Where do the Scars Come From?
You’ve probably figured out that I’m not talking about the kinds of scars that doctors sew together with stitches.
We’re talking about deeper scars. The ones that people don’t see. The ones that, sometimes, you pretend are gone entirely – but if you look hard enough you’ll still be able to find them.
Some scars are just mild blemishes. They are a reminder of what has happened in the past, but don’t hamper your ability to function.
Others are more of a problem. These are the scars caused by bigger events, more hurtful damage. These scars can change how you do things – they stop some parts of you working correctly. Perhaps you can’t stretch parts well enough. Perhaps you’re afraid to exercise something that was hurt in the past.
So where do they come from?
Most basically, you get scars from only one of two events:
- Someone attacks you; or
- You do something wrong.
Scars from Attack
There are plenty of opportunities to be attacked throughout a legal career.
Your boss might berate you.
Your client might yell at you.
Your colleagues might ridicule you.
You might need to work longer hours than your spouse thinks is reasonable.
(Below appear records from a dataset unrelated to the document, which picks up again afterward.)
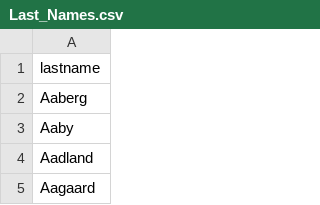
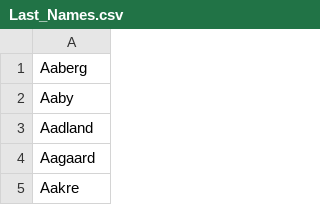
Before and after one commit to stuycs-softdev-2014-2015/submissions-fall-2014, a CSV file: 5/regexp/caputo_yan/Last_Names.csv, drawn as a sheet; only a part is shown; the shorter side is filled out with more unchanged rows.

```diff
--- a/5/regexp/caputo_yan/Last_Names.csv
+++ b/5/regexp/caputo_yan/Last_Names.csv
@@ -1,2 +1 @@
-lastname
 Aaberg
```
Also changed, not shown: 1 other file.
In each case you might:
- get through without any impact; or
- suffer some damage, and develop a new scar.
The question for you today is whether you are acknowledging and realising that this is what’s happening. You’ll see why below.
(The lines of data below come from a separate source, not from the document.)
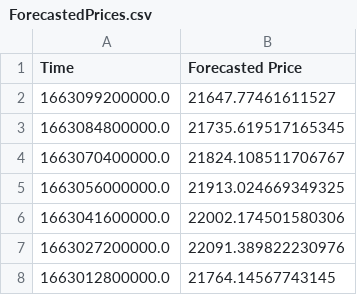
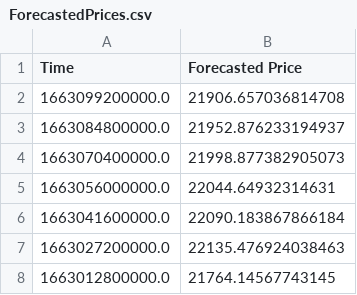
Before and after one commit to krishnajiraoh/my-crypto-world, a CSV file: forecast/data/ForecastedPrices.csv, drawn as a sheet.

Commit message:
Updated by Prediction script using PyGithub API

```diff
--- a/forecast/data/ForecastedPrices.csv
+++ b/forecast/data/ForecastedPrices.csv
@@ -1,8 +1,8 @@
 Time,Forecasted Price
-1663099200000.0,21647.77461611527
-1663084800000.0,21735.619517165345
-1663070400000.0,21824.108511706767
-1663056000000.0,21913.024669349325
-1663041600000.0,22002.174501580306
-1663027200000.0,22091.389822230976
+1663099200000.0,21906.657036814708
+1663084800000.0,21952.876233194937
+1663070400000.0,21998.877382905073
+1663056000000.0,22044.64932314631
+1663041600000.0,22090.183867866184
+1663027200000.0,22135.476924038463
 1663012800000.0,21764.14567743145
```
Scars from Mistakes
It would be nice to blame other people for all the things that go wrong, but you’re going to do plenty of stupid things and you’re going to make lots of mistakes during your career.
Some of these mistakes (like having a rubbish LinkedIn profile, for example) are fairly easy to fix and recover from. They are unlikely to do lasting damage. These are the scrapes and bruises that we all get along the way – minor things happen, we realise that they’ve happened, and we remedy them.
However, other issues are more lasting, and can dramatically impact how we make decisions.
Perhaps you forget to do something you promised, and lose a client for your firm.
Perhaps you don’t put a critical date in your diary and it gets missed.
Perhaps you simply get something wrong and give bad advice.
These are going to cause damage. You’re going to lose sleep. You’re going to question whether you should really be a lawyer at all. And it would be easy for me to just say “take the hit” (which, in fact, I’ve done before):
But, of course, there’s more to it than simply taking the hit and getting up again.
You have to deal with the hit, and you have to acknowledge and appreciate what the hit might result in.
Deal with the Damage
Scars are the result of surviving the damage.
But if you don’t get the right care, then the damage might be fatal.
If not, it might at least not heal right, and will cause you problems for a long time to come.
So if you’ve taken a particularly hard hit, then you need to actually acknolwedge the damage and deal with it.
That might mean taking 5 for a deep breath.
That might mean a coffee out with a trusted friend.
That might mean counselling.
Whatever it is – before the scar can form, the damage needs to heal. Otherwise everything goes haywire down the track.
Appreciate the Scar
Once the damage is healed, you need to appreciate the scar.
What did you learn? Do you need to change something, or not? What will you do differently?
I want to emphasise that not all scars can be avoided. They are not all a sign that you did something wrong. Nor are they all glorious – sometimes they are just there, bothering you, and reminding you of events of the past.
What’s your Scar?
We all have scars from our careers and our study.
What’s your scar? Does it remind you of anything? Did it help you learn something?
Help us all learn from your battlefield experience – share the story of your scar in the comments!